    It's also used as a vegetable in Scandinavia, the flower buds can be used in a salad and the stems are candied to produce  a sticky, floral tasting, bright green confection. And I'm not a herbalist but my books say it's great for circulation, chest complaints - it's a good expectorant, ulcers and may even contain anti-cancer compounds. 

    And, on top of all this it's a gorgeous garden plant! Grow it in a moist spot with plenty of compost. It's a biennial and in the first year produces masses of foliage then may die back to its roots in cold areas, to reappear in Spring and send up the most stunning, up to 2m tall, flower spike. This is super sculptural and attracts bees and beneficial insects. I'd have to say it would be the biggest bug attractor I've ever grown. It is a delight to watch all of the different species of winged creatures getting stuck in for a feed. It can self seed freely, but unwanted volunteers are easily pulled. 

    We'll bring lots of seedlings to Tas Farm Gate tomorrow morning, the weatherman says 23 degrees! Hope to see you there for our last market before Easter.

    Those baby chicks, all grown up and waiting for breakfast.

    Mitsuba flowers

    Pineapple sage buds

    Friday, April 8, 2011

    Cossack Pineapple

    Last summer we grew a few Cossack pineapple (Physalis pubescens) plants and we enjoyed the novel, pineapple flavoured fruits and the fact that they dry beautifully, like tangy raisins. And it is a thoroughly gorgeous little plant. I love the way they look like little shuttlecocks with their calyx peeled back to reveal the fruit.

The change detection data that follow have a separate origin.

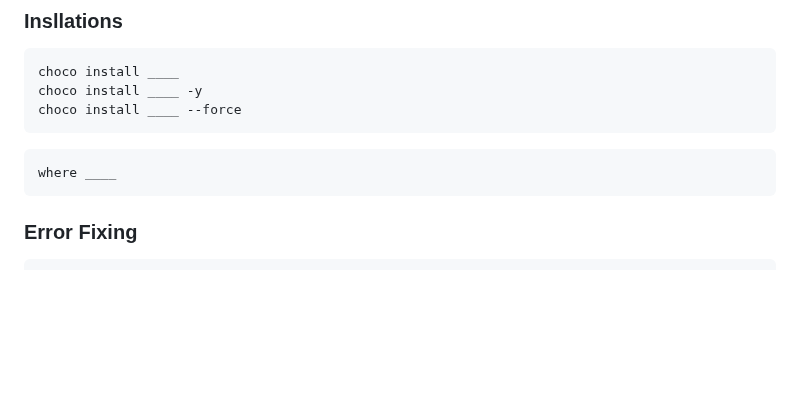
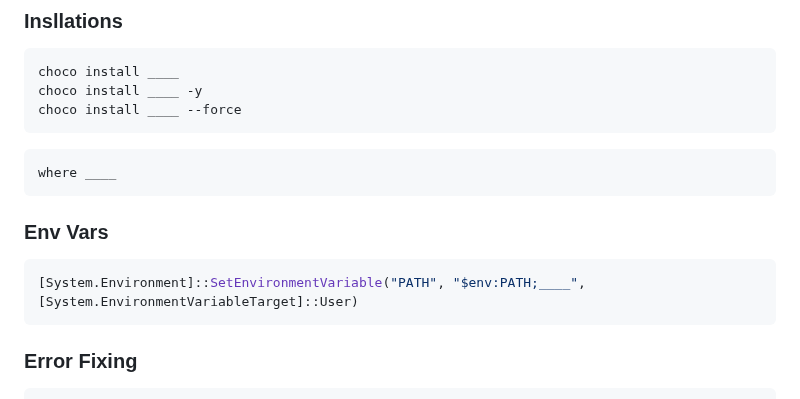
Before and after one commit to jhvissotto/Portfolio, a Markdown page: CLI/README.md, the part around the change. GitHub-like rendering; blank space fills up the shorter version.

````diff
--- a/CLI/README.md
+++ b/CLI/README.md
@@ -26,6 +26,11 @@ choco install ____ --force
 
 ```sh
 where ____
+```
+
+### Env Vars
+```sh
+[System.Environment]::SetEnvironmentVariable("PATH", "$env:PATH;____", [System.EnvironmentVariableTarget]::User)
 ```
 
 ### Error Fixing
````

    It's a member of the Solonaceae family, related to tomatoes, potatoes, nightshade...and more closely related to tomatillos and Cape gooseberries. But unlike my experience of Cape Gooseberries, this one tastes great, and keeps well in its little papery packages. It is a frost tender annual, I grow them in the same way I grow tomatoes, without the need for stakes. Apparently native to North America, but cultivated commercially in North Eastern Europe (all this information comes from Google, totally's hard to find much anywhere else! Please share if you know any more.) Sadly two of the plants I put in blew away so I don't have any spare fruit for you to try, but I'll be growing a lot more plants this Spring, so you might want to think about finding a little corner where you can grow your own next Summer....

    Cossack Pineapple plant
    Gorgeous little flower and unripe fruit

    A bit of the plot full of winter greens.

    Chilean guava is another favourite in our house. Our plant is nestled under a lemon verbena, and right now, on these warm Autumn days the scent from both plants make this an intoxicating corner of the garden. The plants grow from 1-2m but are wonderful clipped as a hedge. They are hardy and forgiving plants, and have masses of fruit when most other berries are finished, and no thorns, which makes it a great plant for the garden fairies. I have 3 lovely big plants ready for this week, and little ones ready in Spring.

    Potted saffron
    Chilean guava

    We'll be at Tas Farm Gate market, corner of Melville and Elizabeth Streets this Sunday with these and many other lovely plants, along with some tomatoes, herbs and other garden goodies. Maybe even a bag or two of tomatillos if the house chef doesn't make off with them first....Hope to see you there!